● **DATASET RECORDS**

--------------------

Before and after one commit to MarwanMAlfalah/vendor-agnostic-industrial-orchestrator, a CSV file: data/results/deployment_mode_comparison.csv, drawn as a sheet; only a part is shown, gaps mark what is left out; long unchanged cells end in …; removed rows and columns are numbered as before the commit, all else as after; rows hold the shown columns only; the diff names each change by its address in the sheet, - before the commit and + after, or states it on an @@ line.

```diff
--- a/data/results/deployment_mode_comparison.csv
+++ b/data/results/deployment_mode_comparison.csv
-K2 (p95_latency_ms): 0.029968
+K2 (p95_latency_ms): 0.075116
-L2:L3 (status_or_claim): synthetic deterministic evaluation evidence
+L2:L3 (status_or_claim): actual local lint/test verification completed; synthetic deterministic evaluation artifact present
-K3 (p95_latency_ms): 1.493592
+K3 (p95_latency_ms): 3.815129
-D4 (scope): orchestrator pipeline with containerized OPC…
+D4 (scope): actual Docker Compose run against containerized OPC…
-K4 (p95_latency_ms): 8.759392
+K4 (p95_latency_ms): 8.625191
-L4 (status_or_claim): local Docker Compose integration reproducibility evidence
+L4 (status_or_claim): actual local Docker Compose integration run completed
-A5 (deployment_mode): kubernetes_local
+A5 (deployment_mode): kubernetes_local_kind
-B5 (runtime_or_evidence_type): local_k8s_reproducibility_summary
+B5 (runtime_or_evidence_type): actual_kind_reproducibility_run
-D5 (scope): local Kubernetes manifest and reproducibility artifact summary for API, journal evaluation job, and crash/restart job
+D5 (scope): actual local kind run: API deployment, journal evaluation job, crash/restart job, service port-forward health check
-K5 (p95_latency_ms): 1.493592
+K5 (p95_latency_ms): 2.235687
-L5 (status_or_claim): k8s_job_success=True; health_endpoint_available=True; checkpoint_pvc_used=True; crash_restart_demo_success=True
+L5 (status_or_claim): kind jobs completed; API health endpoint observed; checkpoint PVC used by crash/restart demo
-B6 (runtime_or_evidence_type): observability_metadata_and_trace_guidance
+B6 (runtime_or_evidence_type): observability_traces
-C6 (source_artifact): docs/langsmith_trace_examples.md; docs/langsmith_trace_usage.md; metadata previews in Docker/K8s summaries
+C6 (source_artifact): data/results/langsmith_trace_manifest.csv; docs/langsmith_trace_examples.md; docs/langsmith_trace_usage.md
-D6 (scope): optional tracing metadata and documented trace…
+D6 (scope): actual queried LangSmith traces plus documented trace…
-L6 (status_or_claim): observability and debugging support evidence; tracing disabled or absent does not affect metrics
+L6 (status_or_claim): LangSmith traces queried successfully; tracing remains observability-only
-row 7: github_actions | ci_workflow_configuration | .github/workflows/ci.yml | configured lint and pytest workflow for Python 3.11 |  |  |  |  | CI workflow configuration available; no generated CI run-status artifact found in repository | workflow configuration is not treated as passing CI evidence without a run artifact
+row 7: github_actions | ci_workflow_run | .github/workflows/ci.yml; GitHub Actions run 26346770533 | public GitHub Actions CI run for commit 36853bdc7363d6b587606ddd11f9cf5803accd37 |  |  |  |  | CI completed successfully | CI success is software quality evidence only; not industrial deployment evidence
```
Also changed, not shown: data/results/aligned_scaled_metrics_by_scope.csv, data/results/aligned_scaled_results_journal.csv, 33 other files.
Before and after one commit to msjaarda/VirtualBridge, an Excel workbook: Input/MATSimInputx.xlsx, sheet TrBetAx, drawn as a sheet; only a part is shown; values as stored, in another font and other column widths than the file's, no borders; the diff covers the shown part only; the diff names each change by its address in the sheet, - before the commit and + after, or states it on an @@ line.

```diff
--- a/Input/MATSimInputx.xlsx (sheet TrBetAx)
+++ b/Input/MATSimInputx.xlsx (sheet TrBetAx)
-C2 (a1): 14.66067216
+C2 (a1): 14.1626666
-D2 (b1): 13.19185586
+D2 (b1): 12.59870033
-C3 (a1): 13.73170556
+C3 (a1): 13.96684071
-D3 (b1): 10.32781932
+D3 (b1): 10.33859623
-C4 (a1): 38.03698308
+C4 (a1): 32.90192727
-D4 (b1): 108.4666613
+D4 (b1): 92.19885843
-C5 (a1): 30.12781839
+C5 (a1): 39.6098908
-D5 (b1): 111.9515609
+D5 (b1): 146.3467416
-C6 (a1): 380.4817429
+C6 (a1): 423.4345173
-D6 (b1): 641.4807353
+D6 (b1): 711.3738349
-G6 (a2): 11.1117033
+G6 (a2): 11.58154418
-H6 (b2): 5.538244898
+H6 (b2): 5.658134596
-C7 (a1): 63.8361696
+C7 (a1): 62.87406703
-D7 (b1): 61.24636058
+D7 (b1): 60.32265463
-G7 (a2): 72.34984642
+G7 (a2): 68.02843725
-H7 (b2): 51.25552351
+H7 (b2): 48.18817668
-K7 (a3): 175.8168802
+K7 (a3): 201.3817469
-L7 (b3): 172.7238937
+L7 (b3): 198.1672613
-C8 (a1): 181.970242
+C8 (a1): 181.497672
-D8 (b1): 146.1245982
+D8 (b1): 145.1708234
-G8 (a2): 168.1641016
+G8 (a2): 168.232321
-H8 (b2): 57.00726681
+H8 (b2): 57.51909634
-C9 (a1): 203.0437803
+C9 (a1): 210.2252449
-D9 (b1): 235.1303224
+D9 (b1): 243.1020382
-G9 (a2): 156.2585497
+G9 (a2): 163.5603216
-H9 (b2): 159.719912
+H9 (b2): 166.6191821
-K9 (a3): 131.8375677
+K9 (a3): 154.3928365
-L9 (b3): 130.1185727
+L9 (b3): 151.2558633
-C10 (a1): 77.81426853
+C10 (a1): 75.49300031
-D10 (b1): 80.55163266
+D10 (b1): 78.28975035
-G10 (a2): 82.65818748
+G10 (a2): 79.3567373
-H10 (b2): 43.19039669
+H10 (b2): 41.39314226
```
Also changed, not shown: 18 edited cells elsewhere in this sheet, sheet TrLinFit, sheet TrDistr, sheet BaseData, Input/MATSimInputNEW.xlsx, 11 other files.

--------------------

An exact reproduction of all the entries, complete to the last line, is needed.

Before and after one commit to MarwanMAlfalah/vendor-agnostic-industrial-orchestrator, a CSV file: data/results/deployment_mode_comparison.csv, drawn as a sheet; only a part is shown, gaps mark what is left out; long unchanged cells end in …; removed rows and columns are numbered as before the commit, all else as after; rows hold the shown columns only; the diff names each change by its address in the sheet, - before the commit and + after, or states it on an @@ line.

```diff
--- a/data/results/deployment_mode_comparison.csv
+++ b/data/results/deployment_mode_comparison.csv
-K2 (p95_latency_ms): 0.029968
+K2 (p95_latency_ms): 0.075116
-L2:L3 (status_or_claim): synthetic deterministic evaluation evidence
+L2:L3 (status_or_claim): actual local lint/test verification completed; synthetic deterministic evaluation artifact present
-K3 (p95_latency_ms): 1.493592
+K3 (p95_latency_ms): 3.815129
-D4 (scope): orchestrator pipeline with containerized OPC…
+D4 (scope): actual Docker Compose run against containerized OPC…
-K4 (p95_latency_ms): 8.759392
+K4 (p95_latency_ms): 8.625191
-L4 (status_or_claim): local Docker Compose integration reproducibility evidence
+L4 (status_or_claim): actual local Docker Compose integration run completed
-A5 (deployment_mode): kubernetes_local
+A5 (deployment_mode): kubernetes_local_kind
-B5 (runtime_or_evidence_type): local_k8s_reproducibility_summary
+B5 (runtime_or_evidence_type): actual_kind_reproducibility_run
-D5 (scope): local Kubernetes manifest and reproducibility artifact summary for API, journal evaluation job, and crash/restart job
+D5 (scope): actual local kind run: API deployment, journal evaluation job, crash/restart job, service port-forward health check
-K5 (p95_latency_ms): 1.493592
+K5 (p95_latency_ms): 2.235687
-L5 (status_or_claim): k8s_job_success=True; health_endpoint_available=True; checkpoint_pvc_used=True; crash_restart_demo_success=True
+L5 (status_or_claim): kind jobs completed; API health endpoint observed; checkpoint PVC used by crash/restart demo
-B6 (runtime_or_evidence_type): observability_metadata_and_trace_guidance
+B6 (runtime_or_evidence_type): observability_traces
-C6 (source_artifact): docs/langsmith_trace_examples.md; docs/langsmith_trace_usage.md; metadata previews in Docker/K8s summaries
+C6 (source_artifact): data/results/langsmith_trace_manifest.csv; docs/langsmith_trace_examples.md; docs/langsmith_trace_usage.md
-D6 (scope): optional tracing metadata and documented trace…
+D6 (scope): actual queried LangSmith traces plus documented trace…
-L6 (status_or_claim): observability and debugging support evidence; tracing disabled or absent does not affect metrics
+L6 (status_or_claim): LangSmith traces queried successfully; tracing remains observability-only
-row 7: github_actions | ci_workflow_configuration | .github/workflows/ci.yml | configured lint and pytest workflow for Python 3.11 |  |  |  |  | CI workflow configuration available; no generated CI run-status artifact found in repository | workflow configuration is not treated as passing CI evidence without a run artifact
+row 7: github_actions | ci_workflow_run | .github/workflows/ci.yml; GitHub Actions run 26346770533 | public GitHub Actions CI run for commit 36853bdc7363d6b587606ddd11f9cf5803accd37 |  |  |  |  | CI completed successfully | CI success is software quality evidence only; not industrial deployment evidence
```
Also changed, not shown: data/results/aligned_scaled_metrics_by_scope.csv, data/results/aligned_scaled_results_journal.csv, 33 other files.
Before and after one commit to msjaarda/VirtualBridge, an Excel workbook: Input/MATSimInputx.xlsx, sheet TrBetAx, drawn as a sheet; only a part is shown; values as stored, in another font and other column widths than the file's, no borders; the diff covers the shown part only; the diff names each change by its address in the sheet, - before the commit and + after, or states it on an @@ line.

```diff
--- a/Input/MATSimInputx.xlsx (sheet TrBetAx)
+++ b/Input/MATSimInputx.xlsx (sheet TrBetAx)
-C2 (a1): 14.66067216
+C2 (a1): 14.1626666
-D2 (b1): 13.19185586
+D2 (b1): 12.59870033
-C3 (a1): 13.73170556
+C3 (a1): 13.96684071
-D3 (b1): 10.32781932
+D3 (b1): 10.33859623
-C4 (a1): 38.03698308
+C4 (a1): 32.90192727
-D4 (b1): 108.4666613
+D4 (b1): 92.19885843
-C5 (a1): 30.12781839
+C5 (a1): 39.6098908
-D5 (b1): 111.9515609
+D5 (b1): 146.3467416
-C6 (a1): 380.4817429
+C6 (a1): 423.4345173
-D6 (b1): 641.4807353
+D6 (b1): 711.3738349
-G6 (a2): 11.1117033
+G6 (a2): 11.58154418
-H6 (b2): 5.538244898
+H6 (b2): 5.658134596
-C7 (a1): 63.8361696
+C7 (a1): 62.87406703
-D7 (b1): 61.24636058
+D7 (b1): 60.32265463
-G7 (a2): 72.34984642
+G7 (a2): 68.02843725
-H7 (b2): 51.25552351
+H7 (b2): 48.18817668
-K7 (a3): 175.8168802
+K7 (a3): 201.3817469
-L7 (b3): 172.7238937
+L7 (b3): 198.1672613
-C8 (a1): 181.970242
+C8 (a1): 181.497672
-D8 (b1): 146.1245982
+D8 (b1): 145.1708234
-G8 (a2): 168.1641016
+G8 (a2): 168.232321
-H8 (b2): 57.00726681
+H8 (b2): 57.51909634
-C9 (a1): 203.0437803
+C9 (a1): 210.2252449
-D9 (b1): 235.1303224
+D9 (b1): 243.1020382
-G9 (a2): 156.2585497
+G9 (a2): 163.5603216
-H9 (b2): 159.719912
+H9 (b2): 166.6191821
-K9 (a3): 131.8375677
+K9 (a3): 154.3928365
-L9 (b3): 130.1185727
+L9 (b3): 151.2558633
-C10 (a1): 77.81426853
+C10 (a1): 75.49300031
-D10 (b1): 80.55163266
+D10 (b1): 78.28975035
-G10 (a2): 82.65818748
+G10 (a2): 79.3567373
-H10 (b2): 43.19039669
+H10 (b2): 41.39314226
```
Also changed, not shown: 18 edited cells elsewhere in this sheet, sheet TrLinFit, sheet TrDistr, sheet BaseData, Input/MATSimInputNEW.xlsx, 11 other files.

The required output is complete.